The Basics of Good Mobile UI
A mobile application or mobile-ready website can be valuable to your dermatology patients.
They let patients schedule appointments, make payments on office visits, and find general information from their mobile devices.
About anyone can put their design skills to use thanks to prototyping apps. (We have apps that let us design other apps. How cool is that? I digress.)
Unfortunately, many applications are downloaded and are hardly touched. Even worse, they sit on your mobile deck for a few weeks before you have to start deleting junk to clear up space for better uses.
And don’t forget about the countless websites that are never even visited.
So, how do you create a mobile user interface (UI) that will get into users’ hands and stay there? According to Google, the two most important components of an app or website is its usability and its value to consumers.
Read below for our basic tips and strategies on how to create a mobile UI.
Mobile UI Tip 1: Understand Your Users
Designing an UI is similar to other business models.
You must understand who your typical user is and their purpose for visiting your page or app.
Ask yourself: Who is going to be using my app/visiting my website? What kind of functions are they going to be coming for?
Also, you must consider what your purpose of having an app is.
Are you looking to increase revenue?
Is this mobile offering a convenience move for our patients?
Having this understanding will help you move forward with the design process.
We recommend creating an experience map to lay out each function users can encounter.
For example, let’s look at what the user experience would be if a patient were to schedule an appointment.
- Open application/web page
- Select ‘Make Appointment’ tab
- Select Date- (drop-down menu or scroll option for different months and years)
- Confirm appointment date
- Close out of application/browser
It is beneficial to create a user persona that serves as a fictitious model of who would be using the app or site. This will help with customizing and simplifying- which leads me to…
Mobile UI Tip 2: Simplify, Simplify, Simplify
Apps that are hard to use get deleted. Websites that are hard to navigate do not get used. It’s as simple as that.
For a dermatologist practice, your users will be your patients. Making, rescheduling, or canceling appointments can be a daunting task for many (talking on the phone- the horror!) Your mobile UI can simplify this process, among several others.
Designers should follow the two-tap rule. Can your user do what they need to do within two taps or clicks?
If it takes over two taps, it is probably overcomplicated.

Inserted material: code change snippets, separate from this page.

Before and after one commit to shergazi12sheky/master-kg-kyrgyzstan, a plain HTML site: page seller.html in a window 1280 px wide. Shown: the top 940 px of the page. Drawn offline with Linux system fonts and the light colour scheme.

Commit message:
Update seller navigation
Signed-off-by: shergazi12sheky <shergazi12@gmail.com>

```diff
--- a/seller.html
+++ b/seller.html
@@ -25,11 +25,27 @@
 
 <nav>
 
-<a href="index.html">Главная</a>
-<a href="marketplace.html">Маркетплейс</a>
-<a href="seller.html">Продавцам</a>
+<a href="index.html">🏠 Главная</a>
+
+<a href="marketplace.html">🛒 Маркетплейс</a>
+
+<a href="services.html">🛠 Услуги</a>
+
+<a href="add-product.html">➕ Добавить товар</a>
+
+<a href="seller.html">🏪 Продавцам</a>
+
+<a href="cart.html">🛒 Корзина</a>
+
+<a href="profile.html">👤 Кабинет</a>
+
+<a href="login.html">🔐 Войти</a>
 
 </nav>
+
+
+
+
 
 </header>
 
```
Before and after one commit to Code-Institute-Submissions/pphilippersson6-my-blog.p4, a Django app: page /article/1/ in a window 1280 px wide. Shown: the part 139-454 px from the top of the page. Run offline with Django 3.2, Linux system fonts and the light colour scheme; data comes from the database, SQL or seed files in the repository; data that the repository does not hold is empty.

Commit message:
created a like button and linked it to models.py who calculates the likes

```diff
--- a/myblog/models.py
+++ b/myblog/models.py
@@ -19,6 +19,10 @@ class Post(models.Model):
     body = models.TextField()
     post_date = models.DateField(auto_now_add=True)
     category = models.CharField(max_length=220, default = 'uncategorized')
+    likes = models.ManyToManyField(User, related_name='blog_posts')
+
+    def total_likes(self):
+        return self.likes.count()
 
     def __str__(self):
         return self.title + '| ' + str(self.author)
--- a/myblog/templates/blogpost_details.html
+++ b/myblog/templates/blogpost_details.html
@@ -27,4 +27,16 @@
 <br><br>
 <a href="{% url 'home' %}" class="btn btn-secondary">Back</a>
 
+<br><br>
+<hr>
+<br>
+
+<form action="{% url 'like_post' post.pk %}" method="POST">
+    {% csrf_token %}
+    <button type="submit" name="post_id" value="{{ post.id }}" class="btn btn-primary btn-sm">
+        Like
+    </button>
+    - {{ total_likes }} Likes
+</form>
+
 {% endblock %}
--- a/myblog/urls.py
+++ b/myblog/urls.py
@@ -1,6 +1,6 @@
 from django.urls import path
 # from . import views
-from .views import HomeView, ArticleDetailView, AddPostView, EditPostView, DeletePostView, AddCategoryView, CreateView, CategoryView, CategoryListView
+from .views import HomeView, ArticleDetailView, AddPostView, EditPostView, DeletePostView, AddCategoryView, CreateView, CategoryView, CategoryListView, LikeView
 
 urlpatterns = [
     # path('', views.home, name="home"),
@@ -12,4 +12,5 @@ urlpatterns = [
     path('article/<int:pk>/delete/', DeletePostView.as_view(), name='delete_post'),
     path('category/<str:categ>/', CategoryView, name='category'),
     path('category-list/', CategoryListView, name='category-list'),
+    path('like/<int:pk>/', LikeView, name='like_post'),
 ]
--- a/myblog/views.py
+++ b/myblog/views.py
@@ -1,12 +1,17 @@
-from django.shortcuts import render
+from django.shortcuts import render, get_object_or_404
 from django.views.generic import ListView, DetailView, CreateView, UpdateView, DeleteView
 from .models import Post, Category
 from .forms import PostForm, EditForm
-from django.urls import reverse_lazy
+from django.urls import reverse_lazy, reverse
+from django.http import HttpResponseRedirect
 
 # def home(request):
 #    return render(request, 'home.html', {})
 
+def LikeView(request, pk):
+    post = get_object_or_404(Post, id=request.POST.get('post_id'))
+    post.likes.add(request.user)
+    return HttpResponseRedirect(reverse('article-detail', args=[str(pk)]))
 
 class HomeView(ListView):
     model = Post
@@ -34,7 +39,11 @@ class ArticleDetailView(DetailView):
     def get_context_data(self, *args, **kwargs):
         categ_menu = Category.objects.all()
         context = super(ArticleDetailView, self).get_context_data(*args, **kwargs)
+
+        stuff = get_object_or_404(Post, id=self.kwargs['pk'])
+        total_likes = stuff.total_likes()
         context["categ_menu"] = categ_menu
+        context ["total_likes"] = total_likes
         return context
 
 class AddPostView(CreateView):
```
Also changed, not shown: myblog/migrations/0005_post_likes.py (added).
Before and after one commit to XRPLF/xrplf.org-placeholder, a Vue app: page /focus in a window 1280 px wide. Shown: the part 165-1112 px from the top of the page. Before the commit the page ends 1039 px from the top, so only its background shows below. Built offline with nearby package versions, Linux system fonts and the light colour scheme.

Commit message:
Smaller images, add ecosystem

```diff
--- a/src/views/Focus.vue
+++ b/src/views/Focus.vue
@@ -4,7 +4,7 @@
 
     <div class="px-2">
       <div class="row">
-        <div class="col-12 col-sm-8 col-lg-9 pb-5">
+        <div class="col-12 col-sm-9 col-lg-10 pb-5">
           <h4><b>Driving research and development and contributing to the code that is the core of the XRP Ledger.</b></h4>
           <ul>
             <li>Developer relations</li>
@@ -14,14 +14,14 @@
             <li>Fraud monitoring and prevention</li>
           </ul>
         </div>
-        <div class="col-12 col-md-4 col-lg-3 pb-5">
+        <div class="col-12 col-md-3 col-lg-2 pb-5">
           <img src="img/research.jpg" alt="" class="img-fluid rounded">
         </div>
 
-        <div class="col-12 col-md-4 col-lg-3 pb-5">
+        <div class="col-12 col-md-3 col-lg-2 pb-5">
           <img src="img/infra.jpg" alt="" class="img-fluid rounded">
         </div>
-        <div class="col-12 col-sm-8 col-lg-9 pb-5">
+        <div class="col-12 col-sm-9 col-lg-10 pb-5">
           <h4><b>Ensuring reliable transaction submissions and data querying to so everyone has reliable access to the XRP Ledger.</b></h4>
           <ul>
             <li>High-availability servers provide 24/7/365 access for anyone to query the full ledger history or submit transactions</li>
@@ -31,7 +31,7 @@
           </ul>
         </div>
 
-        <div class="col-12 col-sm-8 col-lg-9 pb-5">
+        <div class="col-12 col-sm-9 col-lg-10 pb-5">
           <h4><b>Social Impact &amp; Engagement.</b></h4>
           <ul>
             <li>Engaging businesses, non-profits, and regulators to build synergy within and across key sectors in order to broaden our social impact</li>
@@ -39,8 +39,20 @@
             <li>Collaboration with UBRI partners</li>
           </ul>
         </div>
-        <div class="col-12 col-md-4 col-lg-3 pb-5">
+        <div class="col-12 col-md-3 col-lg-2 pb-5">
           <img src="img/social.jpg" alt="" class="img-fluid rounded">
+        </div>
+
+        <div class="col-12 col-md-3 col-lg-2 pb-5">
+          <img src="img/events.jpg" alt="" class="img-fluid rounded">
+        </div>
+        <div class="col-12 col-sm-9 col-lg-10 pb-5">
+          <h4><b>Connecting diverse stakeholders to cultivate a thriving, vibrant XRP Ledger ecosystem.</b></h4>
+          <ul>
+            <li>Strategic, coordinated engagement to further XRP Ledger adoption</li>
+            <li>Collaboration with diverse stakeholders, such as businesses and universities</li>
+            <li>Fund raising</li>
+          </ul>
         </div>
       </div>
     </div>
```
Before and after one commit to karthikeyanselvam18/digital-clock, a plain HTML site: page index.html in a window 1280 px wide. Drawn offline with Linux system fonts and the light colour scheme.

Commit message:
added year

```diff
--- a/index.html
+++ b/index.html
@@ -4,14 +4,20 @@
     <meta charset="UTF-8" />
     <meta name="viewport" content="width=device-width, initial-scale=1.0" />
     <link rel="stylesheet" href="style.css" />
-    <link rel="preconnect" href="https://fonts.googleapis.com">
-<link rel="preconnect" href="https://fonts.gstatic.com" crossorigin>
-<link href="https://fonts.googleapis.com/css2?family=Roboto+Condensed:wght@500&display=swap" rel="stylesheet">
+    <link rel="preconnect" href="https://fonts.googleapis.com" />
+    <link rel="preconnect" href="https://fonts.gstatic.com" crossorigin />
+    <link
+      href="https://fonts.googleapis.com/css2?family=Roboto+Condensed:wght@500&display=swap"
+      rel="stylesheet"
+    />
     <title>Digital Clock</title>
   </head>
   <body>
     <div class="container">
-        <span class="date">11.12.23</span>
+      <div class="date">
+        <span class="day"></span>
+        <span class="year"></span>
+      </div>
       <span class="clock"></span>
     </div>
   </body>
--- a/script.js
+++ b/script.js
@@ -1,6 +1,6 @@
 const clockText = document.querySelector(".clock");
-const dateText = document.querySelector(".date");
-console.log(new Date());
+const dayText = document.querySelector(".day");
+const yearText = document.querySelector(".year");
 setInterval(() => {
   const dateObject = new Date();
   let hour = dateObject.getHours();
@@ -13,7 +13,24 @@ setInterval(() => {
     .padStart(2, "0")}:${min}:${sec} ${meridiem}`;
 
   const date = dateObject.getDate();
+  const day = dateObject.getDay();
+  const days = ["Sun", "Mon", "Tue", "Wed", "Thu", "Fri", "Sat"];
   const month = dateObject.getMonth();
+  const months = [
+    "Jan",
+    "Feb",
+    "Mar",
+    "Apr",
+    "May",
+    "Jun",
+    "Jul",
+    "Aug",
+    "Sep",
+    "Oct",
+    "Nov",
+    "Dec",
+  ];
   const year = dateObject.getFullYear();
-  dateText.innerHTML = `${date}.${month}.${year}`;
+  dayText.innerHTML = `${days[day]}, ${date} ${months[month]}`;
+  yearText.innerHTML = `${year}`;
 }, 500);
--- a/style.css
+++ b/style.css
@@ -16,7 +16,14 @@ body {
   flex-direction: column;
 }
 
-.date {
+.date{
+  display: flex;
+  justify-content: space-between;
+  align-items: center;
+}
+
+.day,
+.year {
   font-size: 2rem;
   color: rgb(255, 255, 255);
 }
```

For instance, say you include a tab where patients can make their copayment for the office visit.
For that to happen, all users need to do is locate the ‘Make Payment’ tab. From there, they would confirm credit card information.
Users could skip selecting the day they came in, checking off the procedure they had done, etc. They just need to go in, find their payment, and pay it.
Mobile UI Tip 3: Needs to be Visually Appealing
The visual aesthetic of the mobile UI is a make-it-or-break-it factor that can cause an immediate delete.
Like the content produced, the actual design and appearance should be simple as well.
Some company applications or websites call for eccentricity.
But, the purpose of your platforms is probably a convenience move for patients. In this situation, it would be best to keep as simple as possible.Generally, it is ideal to go for colors that complement your brand logo so it is easier to recognize.
Generally, it is ideal to go for colors that complement your brand logo so it is easier to recognize.
No one wants to get a headache from using their phones or laptops. It is best to dial back on flashy, bright color schemes.
Typography should follow similar rules- easy to read, reasonable size, visually appealing.
Pick a font that is easy on the eye and make sure it is uniform throughout the user interface.
The amount of text should be kept sparse as well. Develop a content strategy for your dermatology practice in which users are able to receive the full experience without having to read a novel to do so.
Online platforms are so well-liked because they are so easy to use. Being too wordy can make your mobile UI appear more complex than it really is.
Mobile UI Tip 4: Proper Positioning
(The two following suggestions pertain to applications online.)
You may want to consider following other applications’ or websites’ formatting. In this situation, familiarity will work in your favor as it will create resonance.
Most users hold their phones by letting it rest in on one hand while using that thumb to navigate through the page. For applications, we generally look to the left and bottom to find what we need.
Touch gestures can significantly improve your user’s experience.
Often, it makes sense to use different gestures than simply tapping the screen.
For example, let’s say your patient is looking to schedule a date for a later month.
You could offer an option for them to physically scroll through the months. Or you could include a zoom function for a tab on general skin conditions.
Mobile UI Tip 5: Find Appropriate Touch Targets
You will want to consider the amount of space your mobile UI offers users.
It is frustrating for users to peruse through an app when they cannot reach the button or tab they need.
Extra space will also give a better appearance to the application as it will look less cluttered.
A good mobile UI can improve patients’ experience with the company. Before launching, you will need a strategic marketing plan to spread the word.
Let us help! We create content strategies, optimize search engine results, and much more! Contact us for more information.